--- Record extracts Enclosed Below ---

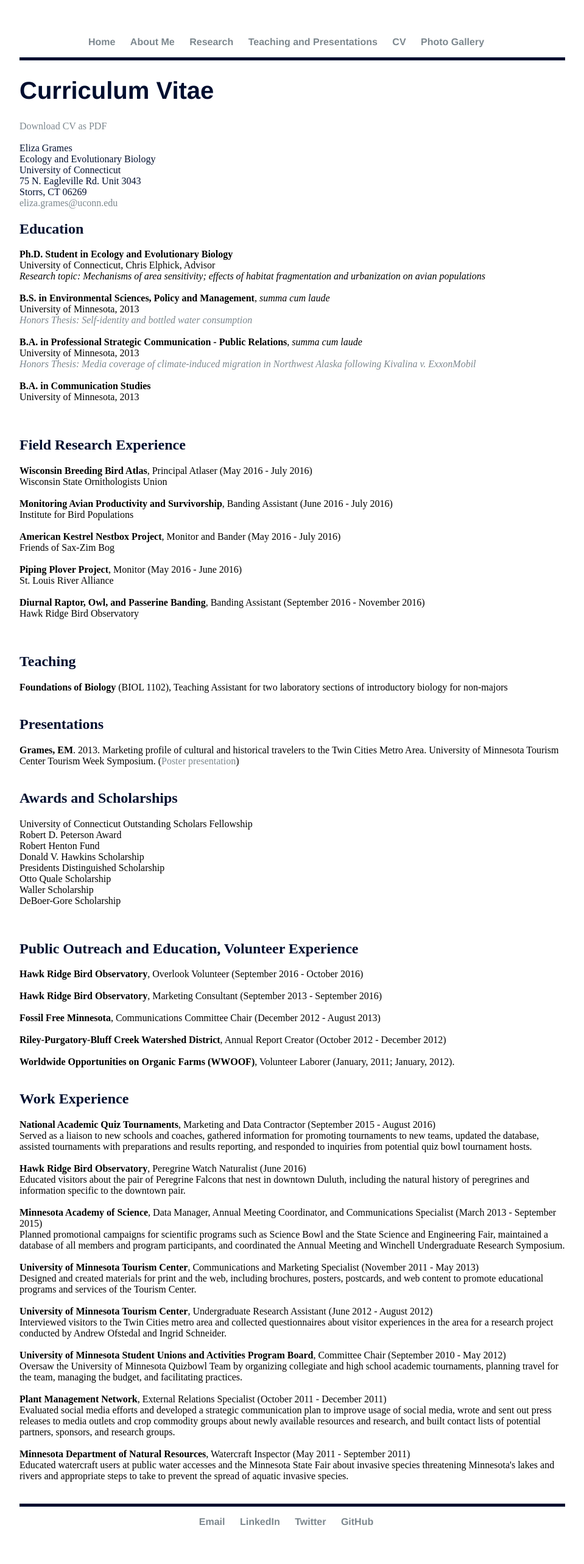
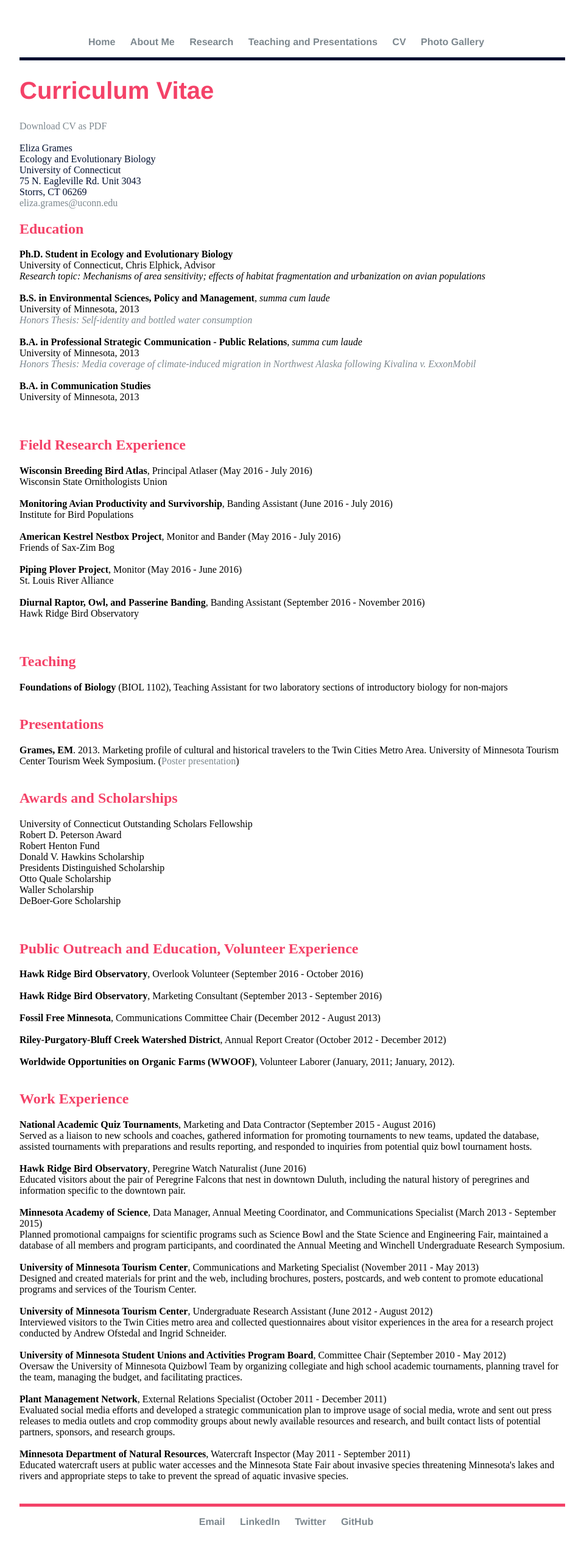
Before and after one commit to elizagrames/elizagrames.github.io, a Jekyll site: the page built from cv/index.html, in a window 1280 px wide. Shown: the whole page at 61% size, without its empty margins (160-1119 px from the left). Built offline with Jekyll 4.4.1, drawn with Linux system fonts in a browser that asks for light colours.

Commit message:
Update main.css

```diff
--- a/css/main.css
+++ b/css/main.css
@@ -21,16 +21,16 @@
     color: #7c878e;
 }
 a:hover {
-    color: #000E2F;
+    color: #f44268;
 }
 h1 {
     font-size: 2.5em;
     font-family:'Helvetica', 'Arial', 'Sans-Serif';
-    color: #000E2F;
+    color: #f44268;
 }
 h2 {
     font-size: 1.5em;
-    color: #000E2F;
+    color: #f44268;
 }
 p {
     font-size: 1em;
@@ -38,7 +38,7 @@
     color: #000000;
 }
 footer {
-    border-top: 5px solid #000E2F;
+    border-top: 5px solid #f44268;
     font-size: 1em;
 }
 
```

--- End of Enclosed Record extracts ---

- [Exercise] Only the pictures are to be left out; the rest of the material above should be printed verbatim.

- [Solution to the problem]
Before and after one commit to elizagrames/elizagrames.github.io, a Jekyll site: the page built from cv/index.html, in a window 1280 px wide. Shown: the whole page at 61% size, without its empty margins (160-1119 px from the left). Built offline with Jekyll 4.4.1, drawn with Linux system fonts in a browser that asks for light colours.

Commit message:
Update main.css

```diff
--- a/css/main.css
+++ b/css/main.css
@@ -21,16 +21,16 @@
     color: #7c878e;
 }
 a:hover {
-    color: #000E2F;
+    color: #f44268;
 }
 h1 {
     font-size: 2.5em;
     font-family:'Helvetica', 'Arial', 'Sans-Serif';
-    color: #000E2F;
+    color: #f44268;
 }
 h2 {
     font-size: 1.5em;
-    color: #000E2F;
+    color: #f44268;
 }
 p {
     font-size: 1em;
@@ -38,7 +38,7 @@
     color: #000000;
 }
 footer {
-    border-top: 5px solid #000E2F;
+    border-top: 5px solid #f44268;
     font-size: 1em;
 }
 
```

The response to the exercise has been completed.